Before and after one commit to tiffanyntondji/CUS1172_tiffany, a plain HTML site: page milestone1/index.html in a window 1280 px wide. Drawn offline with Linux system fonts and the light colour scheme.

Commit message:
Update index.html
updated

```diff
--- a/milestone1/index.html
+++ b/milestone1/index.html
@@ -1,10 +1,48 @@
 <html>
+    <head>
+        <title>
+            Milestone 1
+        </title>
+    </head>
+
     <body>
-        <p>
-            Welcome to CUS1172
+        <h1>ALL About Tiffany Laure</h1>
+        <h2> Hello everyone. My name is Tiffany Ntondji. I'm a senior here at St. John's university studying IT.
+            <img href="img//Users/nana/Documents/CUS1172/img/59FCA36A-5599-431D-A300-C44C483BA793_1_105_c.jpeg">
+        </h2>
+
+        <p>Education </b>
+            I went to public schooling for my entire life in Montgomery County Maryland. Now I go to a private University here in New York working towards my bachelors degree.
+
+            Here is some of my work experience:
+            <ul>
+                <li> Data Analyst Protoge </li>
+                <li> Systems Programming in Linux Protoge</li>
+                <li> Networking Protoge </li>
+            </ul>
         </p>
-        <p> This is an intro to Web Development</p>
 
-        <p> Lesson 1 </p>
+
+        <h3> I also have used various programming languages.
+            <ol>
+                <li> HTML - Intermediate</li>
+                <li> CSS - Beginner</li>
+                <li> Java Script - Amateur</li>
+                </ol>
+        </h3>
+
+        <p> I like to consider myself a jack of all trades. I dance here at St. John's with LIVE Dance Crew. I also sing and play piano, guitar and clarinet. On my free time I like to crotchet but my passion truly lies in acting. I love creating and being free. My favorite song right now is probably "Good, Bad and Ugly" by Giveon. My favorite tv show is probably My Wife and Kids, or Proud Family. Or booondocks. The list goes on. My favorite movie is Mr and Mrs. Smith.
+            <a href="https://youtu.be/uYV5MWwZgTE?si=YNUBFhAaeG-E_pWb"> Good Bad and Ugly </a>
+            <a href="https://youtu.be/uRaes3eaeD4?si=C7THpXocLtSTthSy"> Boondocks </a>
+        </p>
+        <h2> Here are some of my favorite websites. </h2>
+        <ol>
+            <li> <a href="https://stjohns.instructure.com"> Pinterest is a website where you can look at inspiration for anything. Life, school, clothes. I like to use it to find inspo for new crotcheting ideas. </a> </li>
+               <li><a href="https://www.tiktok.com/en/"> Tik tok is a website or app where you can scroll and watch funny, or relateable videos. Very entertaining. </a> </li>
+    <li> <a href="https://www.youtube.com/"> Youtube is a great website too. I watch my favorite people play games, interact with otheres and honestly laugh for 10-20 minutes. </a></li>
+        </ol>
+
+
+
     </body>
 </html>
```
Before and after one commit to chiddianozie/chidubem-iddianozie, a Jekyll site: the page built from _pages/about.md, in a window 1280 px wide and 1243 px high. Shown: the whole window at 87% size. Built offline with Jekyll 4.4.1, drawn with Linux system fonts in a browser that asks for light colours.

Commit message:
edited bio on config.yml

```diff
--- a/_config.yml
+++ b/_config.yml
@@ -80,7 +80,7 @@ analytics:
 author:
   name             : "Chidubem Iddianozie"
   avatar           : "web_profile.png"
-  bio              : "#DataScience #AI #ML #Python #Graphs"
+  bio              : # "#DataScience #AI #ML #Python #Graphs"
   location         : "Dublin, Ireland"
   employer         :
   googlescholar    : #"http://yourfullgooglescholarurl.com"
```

Goal of the exercise: Show the lines of the records that contain the word "favorite".

Solution for this task:
+        <p> I like to consider myself a jack of all trades. I dance here at St. John's with LIVE Dance Crew. I also sing and play piano, guitar and clarinet. On my free time I like to crotchet but my passion truly lies in acting. I love creating and being free. My favorite song right now is probably "Good, Bad and Ugly" by Giveon. My favorite tv show is probably My Wife and Kids, or Proud Family. Or booondocks. The list goes on. My favorite movie is Mr and Mrs. Smith.
+        <h2> Here are some of my favorite websites. </h2>
+    <li> <a href="https://www.youtube.com/"> Youtube is a great website too. I watch my favorite people play games, interact with otheres and honestly laugh for 10-20 minutes. </a></li>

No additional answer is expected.